Drugs used to treat ovarian cancer are considered systemic therapies because they can reach cancer cells almost anywhere in the body. They can be given by mouth or put directly into the bloodstream.
Depending on the type of ovarian cancer, different types of drug treatment might be used, including:
Typically, treatment plans are based on the type of ovarian cancer, its stage, and any special situations. Most women with ovarian cancer will have surgery to remove the tumor. Depending on the type of ovarian cancer and how advanced it is, you might need other types of treatment as well, either before or after surgery, or sometimes both.
Making treatment decisions
Your treatment plan will depend on many factors, including your overall health, personal preferences, and whether you plan to have children. Age alone isn’t a determining factor since several studies have shown that older women tolerate ovarian cancer treatments well.
It’s important to discuss all of your treatment options, including their goals and possible side effects, with your doctors to help make the decision that best fits your needs. It’s also essential to ask questions if there’s anything you’re not sure about.
It is often a good idea to seek a second opinion if time permits. A second opinion can give you more information and help you feel more confident about the treatment plan you choose.
Living as an Ovarian Cancer Survivor
Treatment may remove or destroy cancer for some people with ovarian cancer. Completing treatment can be both stressful and exciting. You will be relieved to finish treatment, yet it is hard not to worry about cancer coming back. (When cancer returns, it is called recurrence.) This is very common if you’ve had cancer.
For other people, ovarian cancer never goes away completely. Some women may be treated with chemotherapy on and off for years. Learning to live with cancer that does not go away can be difficult and very stressful.
Life after ovarian cancer means returning to some familiar things and also making some new choices.
Follow up care
Ask your doctor for a survivorship care plan
Talk with your doctor about developing a survivorship care plan for you. This plan might include:
Your doctor will probably recommend you have a physical exam and pelvic exam every 2 to 4 months for the first couple of years after treatment, then every 3-6 months or so for the next few years.
Whether or not your doctor recommends imaging tests will depend on the stage of your cancer and other factors. CT scans, MRIs, or PET scans may be done depending on symptoms or other concerning signs.
Blood tests for tumor markers
Follow-up for ovarian cancer usually includes blood tests for tumor markers or hormones that help recognize recurrence.
When you’re told you have ovarian cancer
When deciding on a treatment plan
Once treatment begins, you’ll need to know what to expect and look for. Not all of these questions may apply to you, but asking those who do may be helpful.
Only about 20% of ovarian cancers are found at an early stage. About 94% of patients live longer than five years after diagnosis when ovarian cancer is found early.
In addition to regular women’s health exams, the two tests used most often to screen for ovarian cancer are:
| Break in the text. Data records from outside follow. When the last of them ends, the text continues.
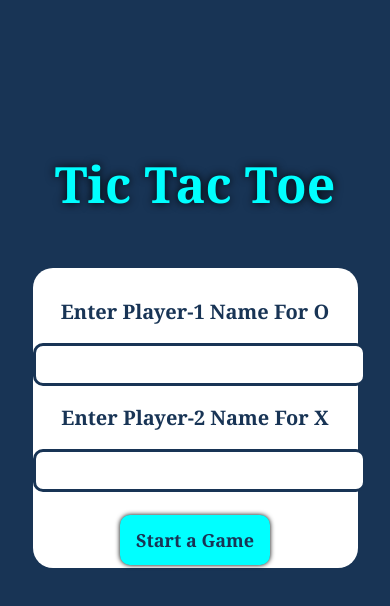
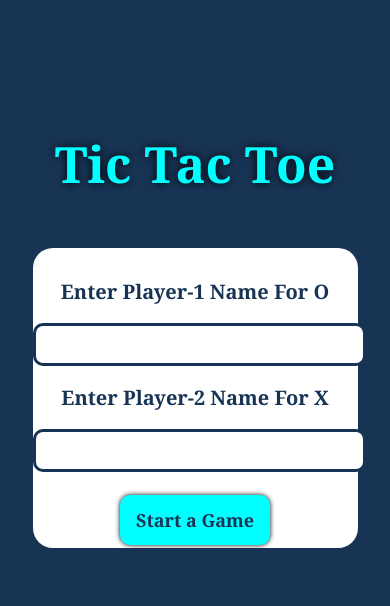
Before and after one commit to Pratipalsinh3397/Tic-Tac-Toe, a plain HTML site: page index.html in a window 390 px wide. Drawn offline with Linux system fonts and the light colour scheme.

Commit message:
Update mediaquery.css

```diff
--- a/mediaquery.css
+++ b/mediaquery.css
@@ -6,7 +6,7 @@
 
     .form-container h1{
         font-size: 50px;
-        padding: 150px 0px 0px 0px;
+        padding: 130px 0px 0px 0px;
     }
 
     .form-container form{
```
TVUS (transvaginal ultrasound) is a test that uses sound waves to look at the uterus, fallopian tubes, and ovaries by putting an ultrasound wand into the vagina. It can help find a mass (tumor) in the ovary, but it can’t tell if a mass is cancer or benign.
The CA-125 blood test measures the amount of a protein called CA-125 in the blood. Many women with ovarian cancer have high levels of CA-125.